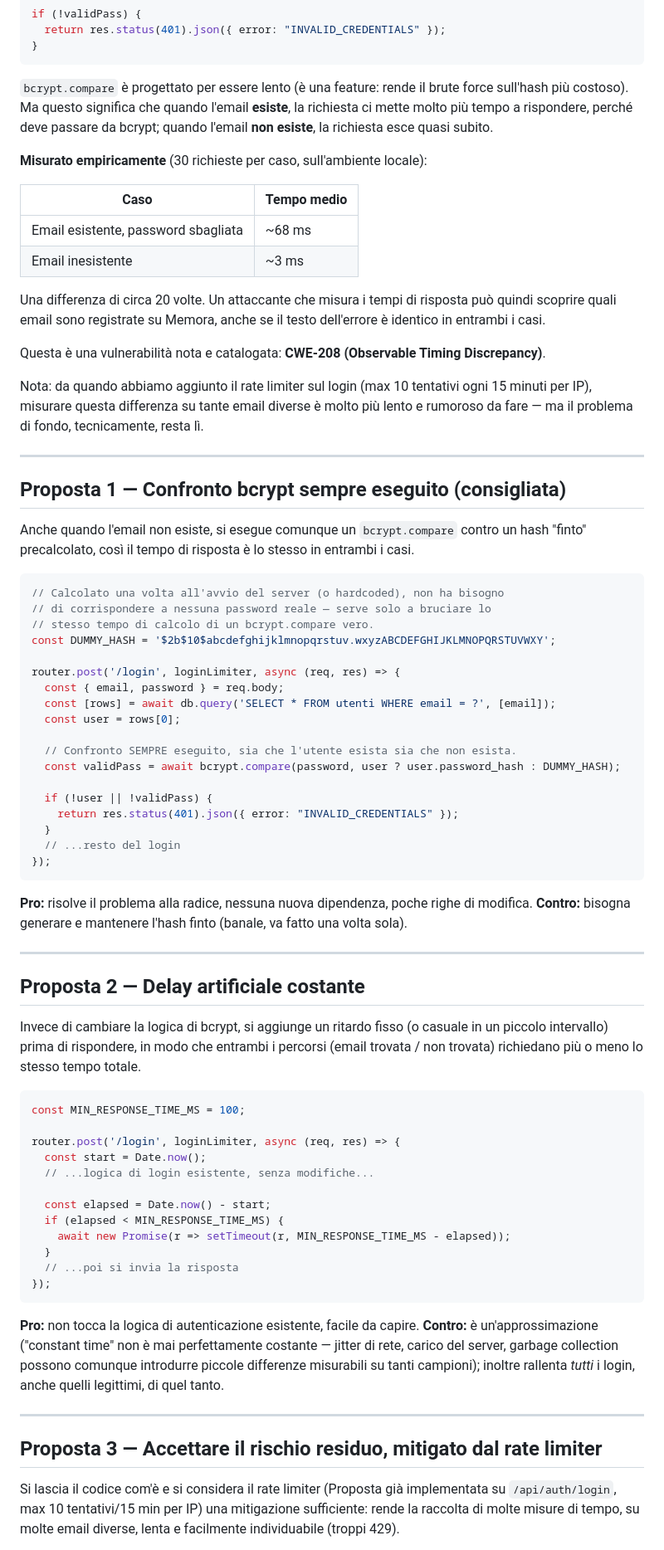
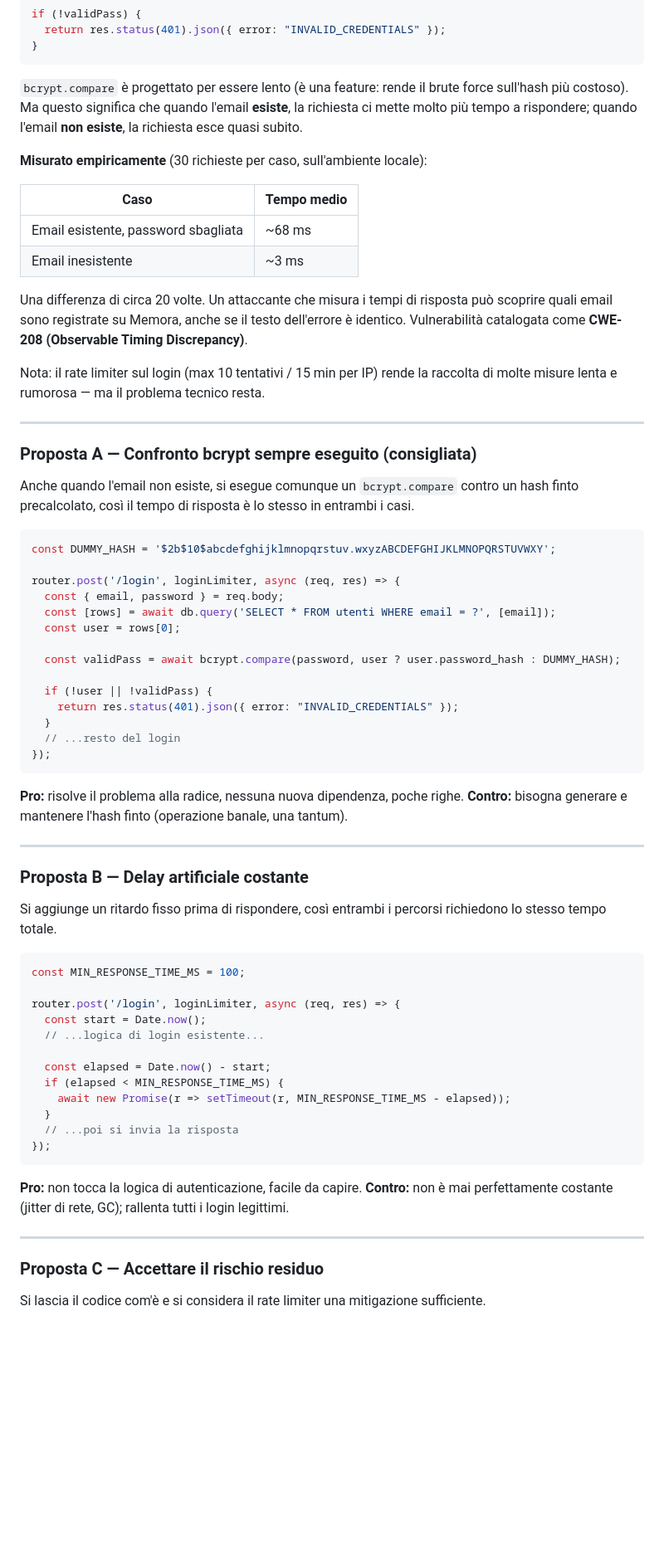
Before and after one commit to Elenadc96/Memora_Project, a Markdown page: docs/LOGIN-TIMING-ATTACK.md, the part around one of its changes. Shown at 83% size. Rendered like a GitHub page; blank space fills up the shorter version.

````diff
--- a/docs/LOGIN-TIMING-ATTACK.md
+++ b/docs/LOGIN-TIMING-ATTACK.md
@@ -23,40 +172,32 @@ if (!validPass) {
 
 `bcrypt.compare` è progettato per essere lento (è una feature: rende il brute
 force sull'hash più costoso). Ma questo significa che quando l'email **esiste**,
-la richiesta ci mette molto più tempo a rispondere, perché deve passare da
-bcrypt; quando l'email **non esiste**, la richiesta esce quasi subito.
+la richiesta ci mette molto più tempo a rispondere; quando l'email **non esiste**,
+la richiesta esce quasi subito.
 
 **Misurato empiricamente** (30 richieste per caso, sull'ambiente locale):
 
-| Caso                          | Tempo medio |
-|--------------------------------|-------------|
+| Caso | Tempo medio |
+|------|-------------|
 | Email esistente, password sbagliata | ~68 ms |
-| Email inesistente                   | ~3 ms  |
+| Email inesistente | ~3 ms |
 
 Una differenza di circa 20 volte. Un attaccante che misura i tempi di risposta
-può quindi scoprire quali email sono registrate su Memora, anche se il testo
-dell'errore è identico in entrambi i casi.
+può scoprire quali email sono registrate su Memora, anche se il testo dell'errore
+è identico. Vulnerabilità catalogata come **CWE-208 (Observable Timing Discrepancy)**.
 
-Questa è una vulnerabilità nota e catalogata: **CWE-208 (Observable Timing
-Discrepancy)**.
-
-Nota: da quando abbiamo aggiunto il rate limiter sul login (max 10 tentativi
-ogni 15 minuti per IP), misurare questa differenza su tante email diverse è
-molto più lento e rumoroso da fare — ma il problema di fondo, tecnicamente,
-resta lì.
+Nota: il rate limiter sul login (max 10 tentativi / 15 min per IP) rende la
+raccolta di molte misure lenta e rumorosa — ma il problema tecnico resta.
 
 ---
 
-## Proposta 1 — Confronto bcrypt sempre eseguito (consigliata)
+### Proposta A — Confronto bcrypt sempre eseguito (consigliata)
 
 Anche quando l'email non esiste, si esegue comunque un `bcrypt.compare`
-contro un hash "finto" precalcolato, così il tempo di risposta è lo stesso
+contro un hash finto precalcolato, così il tempo di risposta è lo stesso
 in entrambi i casi.
 
 ```js
-// Calcolato una volta all'avvio del server (o hardcoded), non ha bisogno
-// di corrispondere a nessuna password reale — serve solo a bruciare lo
-// stesso tempo di calcolo di un bcrypt.compare vero.
 const DUMMY_HASH = '$2b$10$abcdefghijklmnopqrstuv.wxyzABCDEFGHIJKLMNOPQRSTUVWXY';
 
 router.post('/login', loginLimiter, async (req, res) => {
@@ -64,7 +205,6 @@ router.post('/login', loginLimiter, async (req, res) => {
   const [rows] = await db.query('SELECT * FROM utenti WHERE email = ?', [email]);
   const user = rows[0];
 
-  // Confronto SEMPRE eseguito, sia che l'utente esista sia che non esista.
   const validPass = await bcrypt.compare(password, user ? user.password_hash : DUMMY_HASH);
 
   if (!user || !validPass) {
@@ -74,26 +214,22 @@ router.post('/login', loginLimiter, async (req, res) => {
 });
 ```
 
-**Pro:** risolve il problema alla radice, nessuna nuova dipendenza, poche
-righe di modifica.
-**Contro:** bisogna generare e mantenere l'hash finto (banale, va fatto una
-volta sola).
+**Pro:** risolve il problema alla radice, nessuna nuova dipendenza, poche righe.
+**Contro:** bisogna generare e mantenere l'hash finto (operazione banale, una tantum).
 
 ---
 
-## Proposta 2 — Delay artificiale costante
+### Proposta B — Delay artificiale costante
 
-Invece di cambiare la logica di bcrypt, si aggiunge un ritardo fisso (o
-casuale in un piccolo intervallo) prima di rispondere, in modo che entrambi
-i percorsi (email trovata / non trovata) richiedano più o meno lo stesso
-tempo totale.
+Si aggiunge un ritardo fisso prima di rispondere, così entrambi i percorsi
+richiedono lo stesso tempo totale.
 
 ```js
 const MIN_RESPONSE_TIME_MS = 100;
 
 router.post('/login', loginLimiter, async (req, res) => {
   const start = Date.now();
-  // ...logica di login esistente, senza modifiche...
+  // ...logica di login esistente...
 
   const elapsed = Date.now() - start;
   if (elapsed < MIN_RESPONSE_TIME_MS) {
@@ -103,19 +239,15 @@ router.post('/login', loginLimiter, async (req, res) => {
 });
 ```
 
-**Pro:** non tocca la logica di autenticazione esistente, facile da capire.
-**Contro:** è un'approssimazione ("constant time" non è mai perfettamente
-costante — jitter di rete, carico del server, garbage collection possono
-comunque introdurre piccole differenze misurabili su tanti campioni);
-inoltre rallenta *tutti* i login, anche quelli legittimi, di quel tanto.
+**Pro:** non tocca la logica di autenticazione, facile da capire.
+**Contro:** non è mai perfettamente costante (jitter di rete, GC); rallenta
+tutti i login legittimi.
 
 ---
 
-## Proposta 3 — Accettare il rischio residuo, mitigato dal rate limiter
+### Proposta C — Accettare il rischio residuo
 
-Si lascia il codice com'è e si considera il rate limiter (Proposta già
-implementata su `/api/auth/login`, max 10 tentativi/15 min per IP) una
-mitigazione sufficiente: rende la raccolta di molte misure di tempo, su
-molte email diverse, lenta e facilmente individuabile (troppi 429).
+Si lascia il codice com'è e si considera il rate limiter una mitigazione
+sufficiente.
 
 **Pro:** zero lavoro aggiuntivo.
````
Also changed, not shown: other parts of docs/LOGIN-TIMING-ATTACK.md (+157 -11 lines).
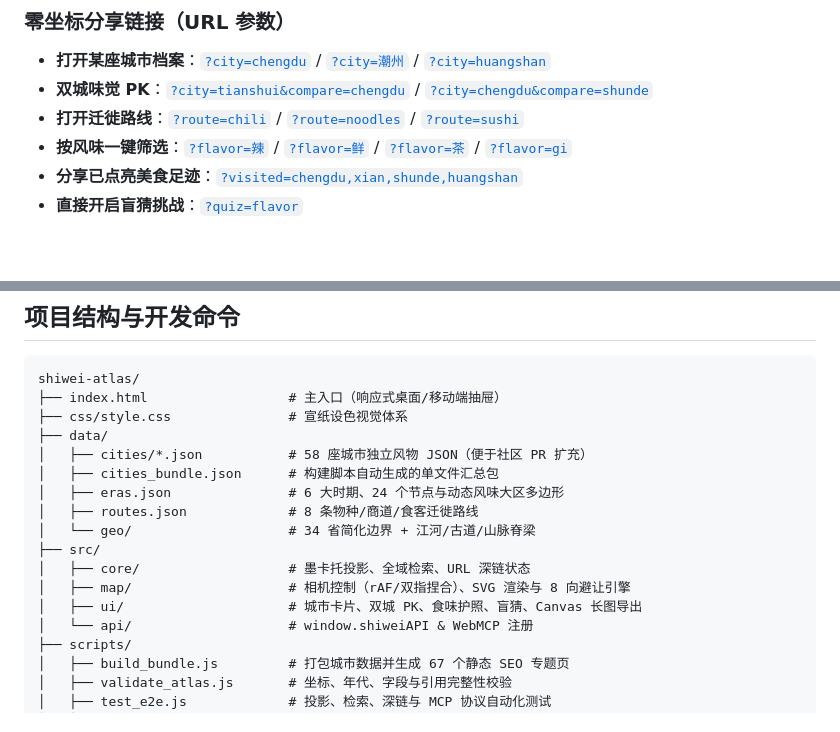
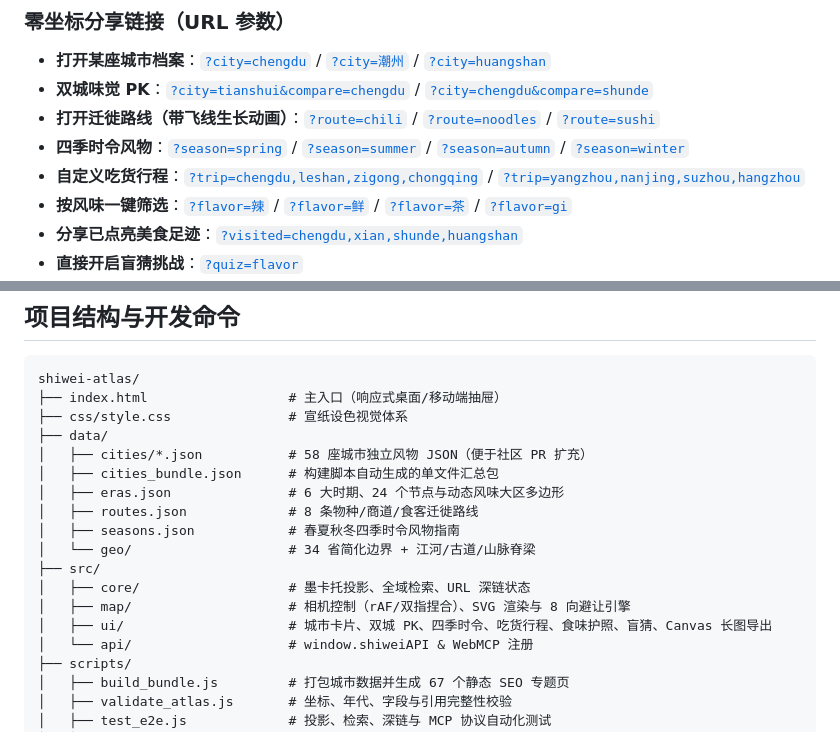
Before and after one commit to yanglinzhen1022/flavors-of-china-migration-atlas, a Markdown page: README.md, 2 parts joined by grey strips. Drawn GitHub-style; blank space fills up the shorter version.

```diff
--- a/README.md
+++ b/README.md
@@ -82,7 +93,9 @@
 ### 零坐标分享链接（URL 参数）
 * **打开某座城市档案**：[`?city=chengdu`](https://yanglinzhen1022.github.io/flavors-of-china-migration-atlas/?city=chengdu) / [`?city=潮州`](https://yanglinzhen1022.github.io/flavors-of-china-migration-atlas/?city=%E6%BD%AE%E5%B7%9E) / [`?city=huangshan`](https://yanglinzhen1022.github.io/flavors-of-china-migration-atlas/?city=huangshan)
 * **双城味觉 PK**：[`?city=tianshui&compare=chengdu`](https://yanglinzhen1022.github.io/flavors-of-china-migration-atlas/?city=tianshui&compare=chengdu) / [`?city=chengdu&compare=shunde`](https://yanglinzhen1022.github.io/flavors-of-china-migration-atlas/?city=chengdu&compare=shunde)
-* **打开迁徙路线**：[`?route=chili`](https://yanglinzhen1022.github.io/flavors-of-china-migration-atlas/?route=chili) / [`?route=noodles`](https://yanglinzhen1022.github.io/flavors-of-china-migration-atlas/?route=noodles) / [`?route=sushi`](https://yanglinzhen1022.github.io/flavors-of-china-migration-atlas/?route=sushi)
+* **打开迁徙路线（带飞线生长动画）**：[`?route=chili`](https://yanglinzhen1022.github.io/flavors-of-china-migration-atlas/?route=chili) / [`?route=noodles`](https://yanglinzhen1022.github.io/flavors-of-china-migration-atlas/?route=noodles) / [`?route=sushi`](https://yanglinzhen1022.github.io/flavors-of-china-migration-atlas/?route=sushi)
+* **四季时令风物**：[`?season=spring`](https://yanglinzhen1022.github.io/flavors-of-china-migration-atlas/?season=spring) / [`?season=summer`](https://yanglinzhen1022.github.io/flavors-of-china-migration-atlas/?season=summer) / [`?season=autumn`](https://yanglinzhen1022.github.io/flavors-of-china-migration-atlas/?season=autumn) / [`?season=winter`](https://yanglinzhen1022.github.io/flavors-of-china-migration-atlas/?season=winter)
+* **自定义吃货行程**：[`?trip=chengdu,leshan,zigong,chongqing`](https://yanglinzhen1022.github.io/flavors-of-china-migration-atlas/?trip=chengdu,leshan,zigong,chongqing) / [`?trip=yangzhou,nanjing,suzhou,hangzhou`](https://yanglinzhen1022.github.io/flavors-of-china-migration-atlas/?trip=yangzhou,nanjing,suzhou,hangzhou)
 * **按风味一键筛选**：[`?flavor=辣`](https://yanglinzhen1022.github.io/flavors-of-china-migration-atlas/?flavor=%E8%BE%A3) / [`?flavor=鲜`](https://yanglinzhen1022.github.io/flavors-of-china-migration-atlas/?flavor=%E9%B2%9C) / [`?flavor=茶`](https://yanglinzhen1022.github.io/flavors-of-china-migration-atlas/?flavor=%E8%8C%B6) / [`?flavor=gi`](https://yanglinzhen1022.github.io/flavors-of-china-migration-atlas/?flavor=gi)
 * **分享已点亮美食足迹**：[`?visited=chengdu,xian,shunde,huangshan`](https://yanglinzhen1022.github.io/flavors-of-china-migration-atlas/?visited=chengdu,xian,shunde,huangshan)
 * **直接开启盲猜挑战**：[`?quiz=flavor`](https://yanglinzhen1022.github.io/flavors-of-china-migration-atlas/?quiz=flavor)
@@ -152,11 +165,12 @@ shiwei-atlas/
 │   ├── cities_bundle.json      # 构建脚本自动生成的单文件汇总包
 │   ├── eras.json               # 6 大时期、24 个节点与动态风味大区多边形
 │   ├── routes.json             # 8 条物种/商道/食客迁徙路线
+│   ├── seasons.json            # 春夏秋冬四季时令风物指南
 │   └── geo/                    # 34 省简化边界 + 江河/古道/山脉脊梁
 ├── src/
 │   ├── core/                   # 墨卡托投影、全域检索、URL 深链状态
 │   ├── map/                    # 相机控制（rAF/双指捏合）、SVG 渲染与 8 向避让引擎
-│   ├── ui/                     # 城市卡片、双城 PK、食味护照、盲猜、Canvas 长图导出
+│   ├── ui/                     # 城市卡片、双城 PK、四季时令、吃货行程、食味护照、盲猜、Canvas 长图导出
 │   └── api/                    # window.shiweiAPI & WebMCP 注册
 ├── scripts/
 │   ├── build_bundle.js         # 打包城市数据并生成 67 个静态 SEO 专题页
```
Also changed, not shown: other parts of README.md (+12 -1 lines), README_EN.md (+15 -2 lines), assets/preview_season.png (added), assets/preview_trip.png (added), 1 other file.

================================

**Work request**
When a line in the data contains "bcrypt", return it as written.

**Result for this task**
 `bcrypt.compare` è progettato per essere lento (è una feature: rende il brute
-bcrypt; quando l'email **non esiste**, la richiesta esce quasi subito.
-## Proposta 1 — Confronto bcrypt sempre eseguito (consigliata)
+### Proposta A — Confronto bcrypt sempre eseguito (consigliata)
 Anche quando l'email non esiste, si esegue comunque un `bcrypt.compare`
-// stesso tempo di calcolo di un bcrypt.compare vero.
   const validPass = await bcrypt.compare(password, user ? user.password_hash : DUMMY_HASH);
-Invece di cambiare la logica di bcrypt, si aggiunge un ritardo fisso (o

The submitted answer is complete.